15. The Student presented to student services on 5 April 2017 to advise the Provider that he was not able to attend his classes as he was unable to ascertain where and when his classes were being held.
16. The Student was not allowed to attend lectures as the lecturer would not allow him to join the class. The Student presented student services to provide an explanation.
17. The Provider wrote to the Student on the 12 April 2017 informing him that he had been withdrawn from his programme of study. The Provider confirmed in the letter that there will be no cash refund of the Student’s tuition fee but that they would transfer the tuition fee from Semester 1 2017 to Semester 2 2017.
18. The Provider also included in the communication dated 12 April 2017 advice for the Student that the Provider will inform Immigration NZ to cancel his student visa. The Provider advised the Student to apply for a visitor visa to allow him to remain in New Zealand legally before a new student visa is approved. In this communication, the Provider asked the Student to reply to the communication confirming that he would like to defer his study to Semester 2 2017.

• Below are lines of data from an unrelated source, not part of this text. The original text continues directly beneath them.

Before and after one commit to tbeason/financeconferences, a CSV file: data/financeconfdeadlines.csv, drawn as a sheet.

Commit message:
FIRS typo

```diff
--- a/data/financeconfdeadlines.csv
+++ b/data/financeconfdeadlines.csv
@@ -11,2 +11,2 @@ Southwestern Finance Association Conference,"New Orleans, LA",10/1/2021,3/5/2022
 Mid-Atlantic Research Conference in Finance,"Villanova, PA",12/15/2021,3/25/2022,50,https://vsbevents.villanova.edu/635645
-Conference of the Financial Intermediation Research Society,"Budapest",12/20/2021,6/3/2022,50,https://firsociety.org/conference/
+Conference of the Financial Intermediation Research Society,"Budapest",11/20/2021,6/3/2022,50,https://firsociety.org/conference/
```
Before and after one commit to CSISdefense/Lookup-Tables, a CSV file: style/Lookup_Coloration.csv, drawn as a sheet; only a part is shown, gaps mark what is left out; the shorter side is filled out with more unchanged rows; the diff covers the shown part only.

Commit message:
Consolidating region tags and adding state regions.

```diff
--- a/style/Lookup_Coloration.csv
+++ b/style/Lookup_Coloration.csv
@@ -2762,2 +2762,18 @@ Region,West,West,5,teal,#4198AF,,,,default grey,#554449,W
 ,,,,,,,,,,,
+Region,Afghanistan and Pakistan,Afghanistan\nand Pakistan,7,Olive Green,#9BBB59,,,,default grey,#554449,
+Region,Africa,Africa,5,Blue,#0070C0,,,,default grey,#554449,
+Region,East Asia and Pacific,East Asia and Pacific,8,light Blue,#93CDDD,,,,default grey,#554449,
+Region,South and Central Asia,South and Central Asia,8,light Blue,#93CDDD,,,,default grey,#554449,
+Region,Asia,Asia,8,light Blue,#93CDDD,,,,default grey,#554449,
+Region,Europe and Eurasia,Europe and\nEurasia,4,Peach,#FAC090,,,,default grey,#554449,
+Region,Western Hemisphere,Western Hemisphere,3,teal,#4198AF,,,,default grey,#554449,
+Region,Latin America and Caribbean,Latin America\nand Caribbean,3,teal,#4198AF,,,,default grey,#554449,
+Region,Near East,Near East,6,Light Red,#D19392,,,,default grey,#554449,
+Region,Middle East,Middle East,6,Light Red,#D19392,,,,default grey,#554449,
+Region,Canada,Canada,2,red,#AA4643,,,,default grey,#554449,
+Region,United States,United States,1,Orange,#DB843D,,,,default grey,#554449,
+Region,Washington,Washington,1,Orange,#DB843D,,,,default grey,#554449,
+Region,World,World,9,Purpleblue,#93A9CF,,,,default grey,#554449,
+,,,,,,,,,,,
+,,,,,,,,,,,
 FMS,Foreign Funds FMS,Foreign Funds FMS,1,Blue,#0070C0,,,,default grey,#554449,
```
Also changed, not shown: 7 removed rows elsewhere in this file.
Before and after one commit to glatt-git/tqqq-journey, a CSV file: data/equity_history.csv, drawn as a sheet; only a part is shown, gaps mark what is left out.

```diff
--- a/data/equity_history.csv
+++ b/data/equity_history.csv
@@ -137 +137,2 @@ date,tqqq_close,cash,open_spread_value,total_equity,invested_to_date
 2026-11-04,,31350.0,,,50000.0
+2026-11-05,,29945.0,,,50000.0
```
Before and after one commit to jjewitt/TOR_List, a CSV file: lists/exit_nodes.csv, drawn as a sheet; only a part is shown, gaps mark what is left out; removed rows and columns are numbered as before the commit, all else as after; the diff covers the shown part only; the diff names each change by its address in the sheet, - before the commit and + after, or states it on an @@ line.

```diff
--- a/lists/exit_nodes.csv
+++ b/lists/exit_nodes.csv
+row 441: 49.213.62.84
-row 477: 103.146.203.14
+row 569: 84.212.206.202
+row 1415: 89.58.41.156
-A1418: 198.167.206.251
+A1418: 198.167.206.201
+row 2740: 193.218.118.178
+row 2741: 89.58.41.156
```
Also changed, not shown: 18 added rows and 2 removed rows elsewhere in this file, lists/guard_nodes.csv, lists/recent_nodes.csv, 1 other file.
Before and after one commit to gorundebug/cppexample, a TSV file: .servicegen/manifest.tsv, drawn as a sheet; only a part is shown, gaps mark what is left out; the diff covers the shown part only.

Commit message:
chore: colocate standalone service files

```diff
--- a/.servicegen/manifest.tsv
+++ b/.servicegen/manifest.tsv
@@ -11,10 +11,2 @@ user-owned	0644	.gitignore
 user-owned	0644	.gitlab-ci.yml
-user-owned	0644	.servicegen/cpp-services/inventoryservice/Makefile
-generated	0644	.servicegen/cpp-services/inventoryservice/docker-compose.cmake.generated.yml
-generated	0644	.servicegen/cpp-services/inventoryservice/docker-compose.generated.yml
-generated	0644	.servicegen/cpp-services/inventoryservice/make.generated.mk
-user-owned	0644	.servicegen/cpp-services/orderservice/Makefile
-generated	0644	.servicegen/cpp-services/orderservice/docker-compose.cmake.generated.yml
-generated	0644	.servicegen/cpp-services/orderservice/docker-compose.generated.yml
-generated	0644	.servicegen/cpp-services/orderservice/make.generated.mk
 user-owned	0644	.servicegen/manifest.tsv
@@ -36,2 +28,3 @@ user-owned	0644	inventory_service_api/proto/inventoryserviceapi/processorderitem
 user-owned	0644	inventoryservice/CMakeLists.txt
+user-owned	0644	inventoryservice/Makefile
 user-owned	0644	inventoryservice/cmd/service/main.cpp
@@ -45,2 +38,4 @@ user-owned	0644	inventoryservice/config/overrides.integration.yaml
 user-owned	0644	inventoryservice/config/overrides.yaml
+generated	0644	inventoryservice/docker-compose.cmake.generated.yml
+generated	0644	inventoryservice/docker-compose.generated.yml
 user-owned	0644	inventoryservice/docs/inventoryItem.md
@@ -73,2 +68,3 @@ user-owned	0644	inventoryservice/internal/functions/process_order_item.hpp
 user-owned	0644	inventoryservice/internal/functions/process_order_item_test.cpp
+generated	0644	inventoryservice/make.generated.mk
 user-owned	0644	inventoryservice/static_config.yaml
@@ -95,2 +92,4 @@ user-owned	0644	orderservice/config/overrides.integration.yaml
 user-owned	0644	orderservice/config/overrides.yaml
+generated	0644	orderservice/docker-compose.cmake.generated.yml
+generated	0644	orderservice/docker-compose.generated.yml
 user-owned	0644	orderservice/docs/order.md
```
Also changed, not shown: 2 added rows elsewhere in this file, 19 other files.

19. The Provider created a new application on the 16 May 2017 for the Student to return to the Diploma programme in Semester 2 2017. An offer was sent to the Student from the Provider on this day.
20. The Provider withdrew the offer which was made to the Student to continue on the Diploma programme on the 7 July 2017.
21. The Student applied on the 2 October 2017 to study on the Diploma in [Course Two] programme in Semester 1 2018.
22. The Provider sent a communication to the Student on 17 October 2017 requesting confirmation of the Student’s residency and asking if he had returned home or whether he was still in New Zealand. The Provider advises that they require confirmation from the Student in order to issue an offer.
23. The Provider communicates with the Student on the 24 November 2017 that the Student’s application to study has been withdrawn as they have not received a confirmation from the Student.
24. The Student applied for a refund on 20 January 2018.
25. The Provider responded to the request for a refund on 31 January 2018 outlining the reasons why the Student would not be receiving a refund.
26. The Student applied for a refund in August 2019. The Provider did not realise this was an additional request for a refund.
27. The Student applied for a refund in person in September 2019. The Student also submitted refund request.
28. The Student and the Provider met in mediation on 21 October 2019 in an attempt to reach agreement. The Provider and the Student were unable to reach agreement and the matter has now been referred to adjudication.
29. The Student submitted a refund request on 20 January, 2018.
30. The Student begins his request for a refund by discussing his attendance on the programme “I did my 1st semester with your college, after completion of my first semester I enrolled myself to 2nd semester.”
31. The Student described how he was removed from the programme “I got dropped out from the course for 2 times” so I decided to go the international branch to know what’s going on but they either don’t had any clue and they told that they will be going to investigate my case but after sometime I got a mail from international office that I already missed my so many classes so their a huge change of failing the semester”.
32. The Student was advised by the Provider “…they need to cancel my current visa and I need to go back to my country and need to apply back again from my home country. So I decided to ask my remaining fee they told me that they will not going give to me but going to transfer my tuition fees to next semester”.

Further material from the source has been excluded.